About this task: Every word in the data below belongs in your copy, exactly as given; the pictures do not.

[Structured diff data]
-=-=-=-=-
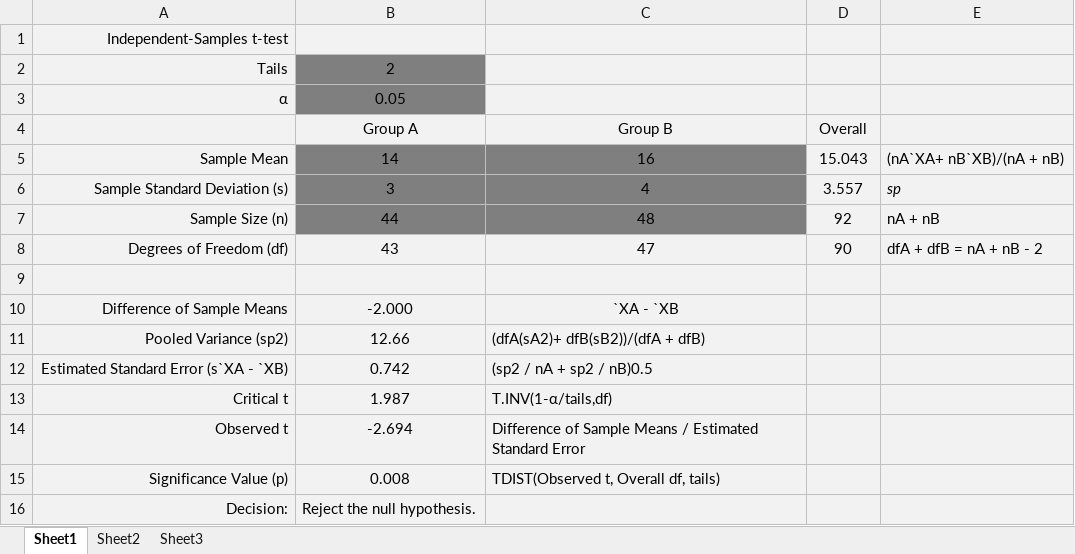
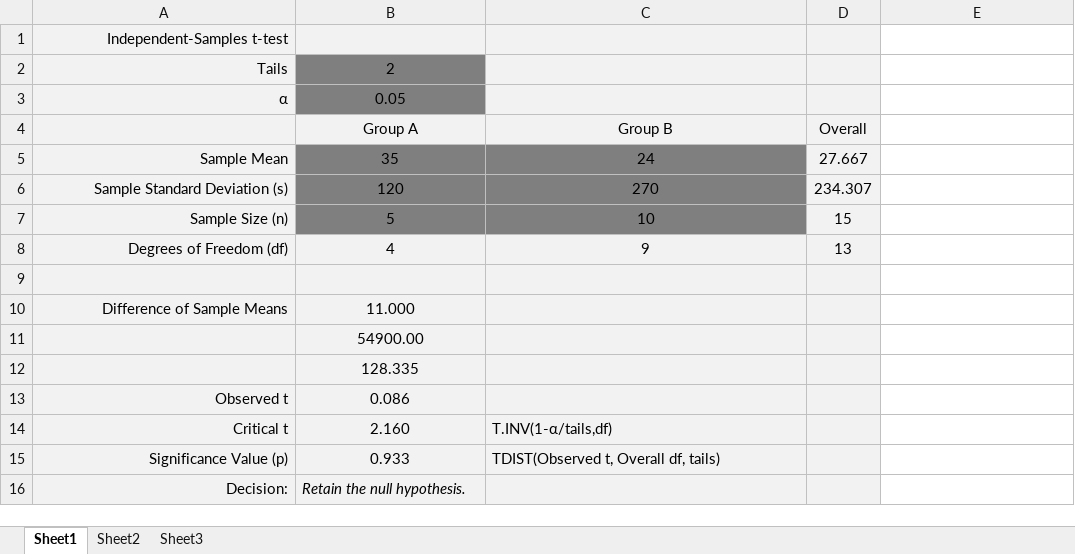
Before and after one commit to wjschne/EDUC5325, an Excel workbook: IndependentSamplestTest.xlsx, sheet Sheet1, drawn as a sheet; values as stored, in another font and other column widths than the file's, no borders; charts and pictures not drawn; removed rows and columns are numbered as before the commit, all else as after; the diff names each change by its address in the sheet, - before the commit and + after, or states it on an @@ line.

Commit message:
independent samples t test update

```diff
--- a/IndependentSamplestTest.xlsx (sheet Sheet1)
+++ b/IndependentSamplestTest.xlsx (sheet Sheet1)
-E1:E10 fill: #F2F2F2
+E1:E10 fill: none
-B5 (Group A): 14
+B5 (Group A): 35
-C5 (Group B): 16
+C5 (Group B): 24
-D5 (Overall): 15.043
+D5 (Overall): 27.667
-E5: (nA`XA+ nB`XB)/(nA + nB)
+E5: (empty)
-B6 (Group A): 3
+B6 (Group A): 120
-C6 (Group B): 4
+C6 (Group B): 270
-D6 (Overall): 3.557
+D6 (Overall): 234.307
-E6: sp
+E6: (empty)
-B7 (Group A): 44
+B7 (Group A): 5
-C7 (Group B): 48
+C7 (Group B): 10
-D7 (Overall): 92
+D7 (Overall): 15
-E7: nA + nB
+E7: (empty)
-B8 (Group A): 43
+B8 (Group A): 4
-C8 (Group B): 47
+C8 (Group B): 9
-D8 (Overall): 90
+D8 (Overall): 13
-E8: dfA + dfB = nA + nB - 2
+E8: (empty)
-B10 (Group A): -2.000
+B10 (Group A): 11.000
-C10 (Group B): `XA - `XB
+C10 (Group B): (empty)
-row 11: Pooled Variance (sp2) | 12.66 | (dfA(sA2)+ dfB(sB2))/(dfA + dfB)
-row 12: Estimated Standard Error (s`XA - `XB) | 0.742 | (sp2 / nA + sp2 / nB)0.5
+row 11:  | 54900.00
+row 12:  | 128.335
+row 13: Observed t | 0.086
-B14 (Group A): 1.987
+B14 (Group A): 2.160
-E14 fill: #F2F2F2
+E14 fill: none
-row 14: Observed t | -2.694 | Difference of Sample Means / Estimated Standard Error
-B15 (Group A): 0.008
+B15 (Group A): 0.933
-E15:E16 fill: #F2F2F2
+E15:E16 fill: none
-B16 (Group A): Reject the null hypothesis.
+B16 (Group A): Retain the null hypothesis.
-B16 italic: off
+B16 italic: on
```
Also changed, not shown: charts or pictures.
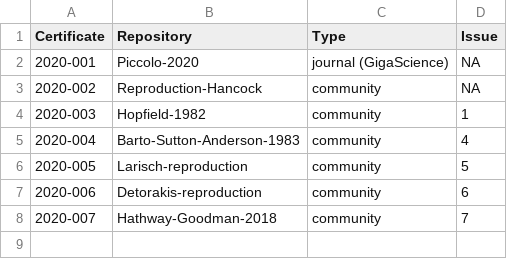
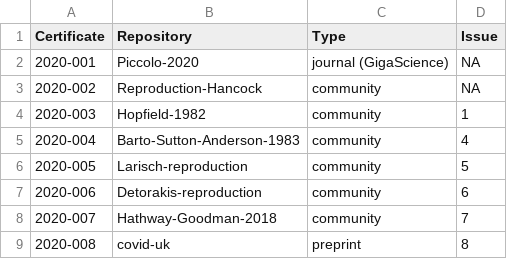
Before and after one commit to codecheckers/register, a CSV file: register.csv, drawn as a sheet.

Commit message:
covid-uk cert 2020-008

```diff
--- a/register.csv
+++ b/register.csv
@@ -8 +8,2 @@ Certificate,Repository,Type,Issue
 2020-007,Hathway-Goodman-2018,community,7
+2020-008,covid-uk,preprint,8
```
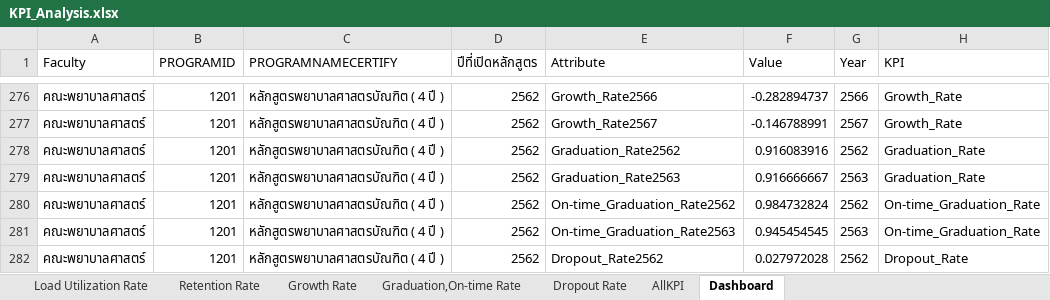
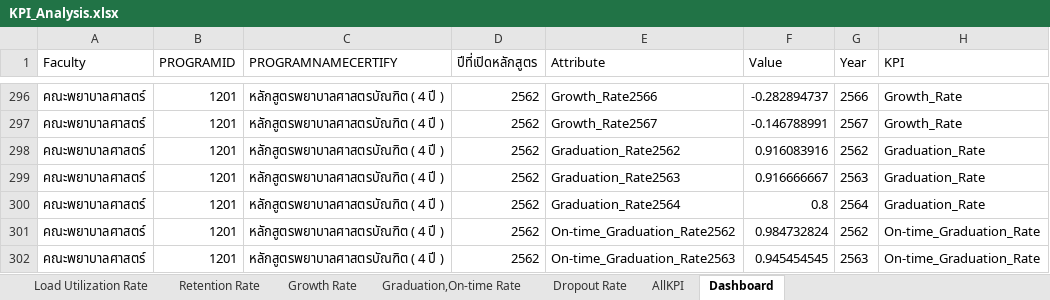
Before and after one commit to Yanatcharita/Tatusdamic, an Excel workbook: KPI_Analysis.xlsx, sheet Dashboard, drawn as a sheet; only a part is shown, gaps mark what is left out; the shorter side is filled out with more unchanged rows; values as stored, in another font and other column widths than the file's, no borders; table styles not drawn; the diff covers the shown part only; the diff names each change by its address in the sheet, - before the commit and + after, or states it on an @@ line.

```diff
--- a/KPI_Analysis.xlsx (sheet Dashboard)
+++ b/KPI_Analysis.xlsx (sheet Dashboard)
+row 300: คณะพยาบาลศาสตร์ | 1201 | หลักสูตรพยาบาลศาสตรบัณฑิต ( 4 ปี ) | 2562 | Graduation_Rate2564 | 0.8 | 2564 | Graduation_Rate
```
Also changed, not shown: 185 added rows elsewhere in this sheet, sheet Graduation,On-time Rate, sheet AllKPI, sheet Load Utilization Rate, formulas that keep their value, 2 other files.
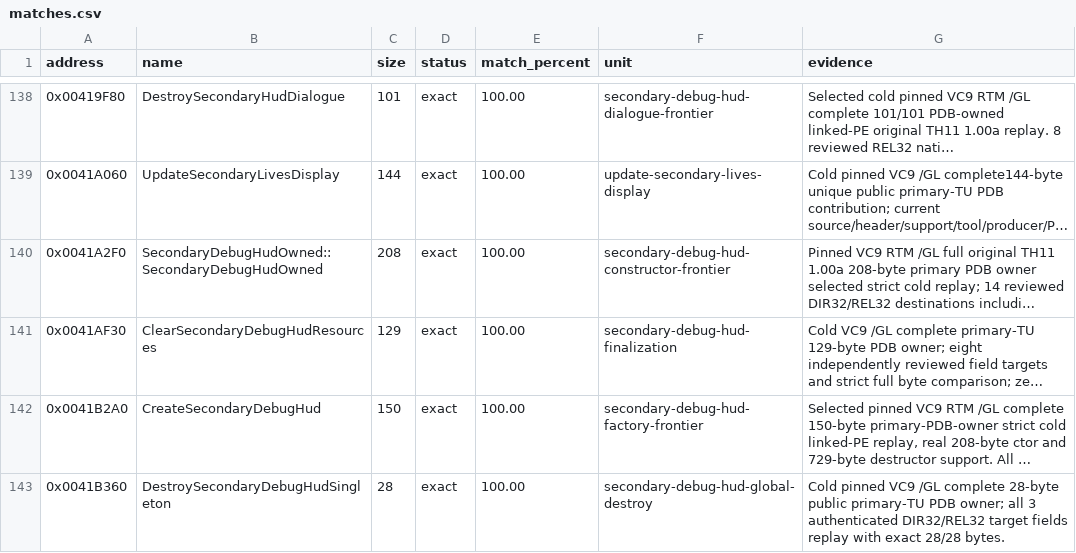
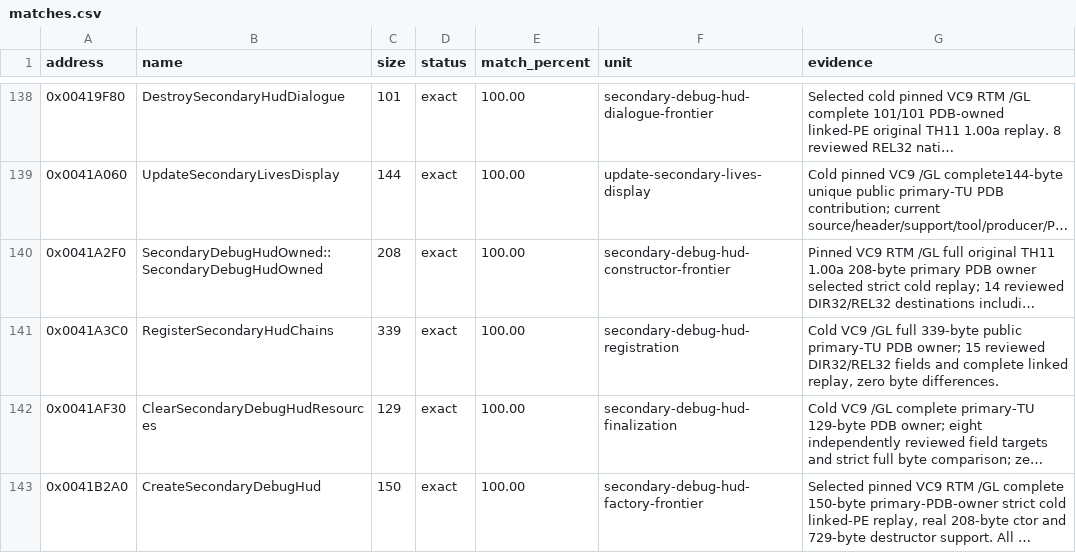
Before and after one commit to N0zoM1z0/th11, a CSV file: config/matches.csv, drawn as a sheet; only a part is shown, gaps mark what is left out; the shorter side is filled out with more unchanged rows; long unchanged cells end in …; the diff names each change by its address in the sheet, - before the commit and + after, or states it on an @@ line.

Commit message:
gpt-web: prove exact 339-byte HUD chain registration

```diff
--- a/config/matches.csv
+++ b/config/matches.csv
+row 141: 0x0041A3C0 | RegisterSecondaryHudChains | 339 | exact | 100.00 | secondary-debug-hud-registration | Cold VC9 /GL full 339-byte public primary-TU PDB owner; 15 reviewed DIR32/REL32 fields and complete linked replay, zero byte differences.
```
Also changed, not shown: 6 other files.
-=-=-=-=-
Response to this exercise:
Before and after one commit to wjschne/EDUC5325, an Excel workbook: IndependentSamplestTest.xlsx, sheet Sheet1, drawn as a sheet; values as stored, in another font and other column widths than the file's, no borders; charts and pictures not drawn; removed rows and columns are numbered as before the commit, all else as after; the diff names each change by its address in the sheet, - before the commit and + after, or states it on an @@ line.

Commit message:
independent samples t test update

```diff
--- a/IndependentSamplestTest.xlsx (sheet Sheet1)
+++ b/IndependentSamplestTest.xlsx (sheet Sheet1)
-E1:E10 fill: #F2F2F2
+E1:E10 fill: none
-B5 (Group A): 14
+B5 (Group A): 35
-C5 (Group B): 16
+C5 (Group B): 24
-D5 (Overall): 15.043
+D5 (Overall): 27.667
-E5: (nA`XA+ nB`XB)/(nA + nB)
+E5: (empty)
-B6 (Group A): 3
+B6 (Group A): 120
-C6 (Group B): 4
+C6 (Group B): 270
-D6 (Overall): 3.557
+D6 (Overall): 234.307
-E6: sp
+E6: (empty)
-B7 (Group A): 44
+B7 (Group A): 5
-C7 (Group B): 48
+C7 (Group B): 10
-D7 (Overall): 92
+D7 (Overall): 15
-E7: nA + nB
+E7: (empty)
-B8 (Group A): 43
+B8 (Group A): 4
-C8 (Group B): 47
+C8 (Group B): 9
-D8 (Overall): 90
+D8 (Overall): 13
-E8: dfA + dfB = nA + nB - 2
+E8: (empty)
-B10 (Group A): -2.000
+B10 (Group A): 11.000
-C10 (Group B): `XA - `XB
+C10 (Group B): (empty)
-row 11: Pooled Variance (sp2) | 12.66 | (dfA(sA2)+ dfB(sB2))/(dfA + dfB)
-row 12: Estimated Standard Error (s`XA - `XB) | 0.742 | (sp2 / nA + sp2 / nB)0.5
+row 11:  | 54900.00
+row 12:  | 128.335
+row 13: Observed t | 0.086
-B14 (Group A): 1.987
+B14 (Group A): 2.160
-E14 fill: #F2F2F2
+E14 fill: none
-row 14: Observed t | -2.694 | Difference of Sample Means / Estimated Standard Error
-B15 (Group A): 0.008
+B15 (Group A): 0.933
-E15:E16 fill: #F2F2F2
+E15:E16 fill: none
-B16 (Group A): Reject the null hypothesis.
+B16 (Group A): Retain the null hypothesis.
-B16 italic: off
+B16 italic: on
```
Also changed, not shown: charts or pictures.
Before and after one commit to codecheckers/register, a CSV file: register.csv, drawn as a sheet.

Commit message:
covid-uk cert 2020-008

```diff
--- a/register.csv
+++ b/register.csv
@@ -8 +8,2 @@ Certificate,Repository,Type,Issue
 2020-007,Hathway-Goodman-2018,community,7
+2020-008,covid-uk,preprint,8
```
Before and after one commit to Yanatcharita/Tatusdamic, an Excel workbook: KPI_Analysis.xlsx, sheet Dashboard, drawn as a sheet; only a part is shown, gaps mark what is left out; the shorter side is filled out with more unchanged rows; values as stored, in another font and other column widths than the file's, no borders; table styles not drawn; the diff covers the shown part only; the diff names each change by its address in the sheet, - before the commit and + after, or states it on an @@ line.

```diff
--- a/KPI_Analysis.xlsx (sheet Dashboard)
+++ b/KPI_Analysis.xlsx (sheet Dashboard)
+row 300: คณะพยาบาลศาสตร์ | 1201 | หลักสูตรพยาบาลศาสตรบัณฑิต ( 4 ปี ) | 2562 | Graduation_Rate2564 | 0.8 | 2564 | Graduation_Rate
```
Also changed, not shown: 185 added rows elsewhere in this sheet, sheet Graduation,On-time Rate, sheet AllKPI, sheet Load Utilization Rate, formulas that keep their value, 2 other files.
Before and after one commit to N0zoM1z0/th11, a CSV file: config/matches.csv, drawn as a sheet; only a part is shown, gaps mark what is left out; the shorter side is filled out with more unchanged rows; long unchanged cells end in …; the diff names each change by its address in the sheet, - before the commit and + after, or states it on an @@ line.

Commit message:
gpt-web: prove exact 339-byte HUD chain registration

```diff
--- a/config/matches.csv
+++ b/config/matches.csv
+row 141: 0x0041A3C0 | RegisterSecondaryHudChains | 339 | exact | 100.00 | secondary-debug-hud-registration | Cold VC9 /GL full 339-byte public primary-TU PDB owner; 15 reviewed DIR32/REL32 fields and complete linked replay, zero byte differences.
```
Also changed, not shown: 6 other files.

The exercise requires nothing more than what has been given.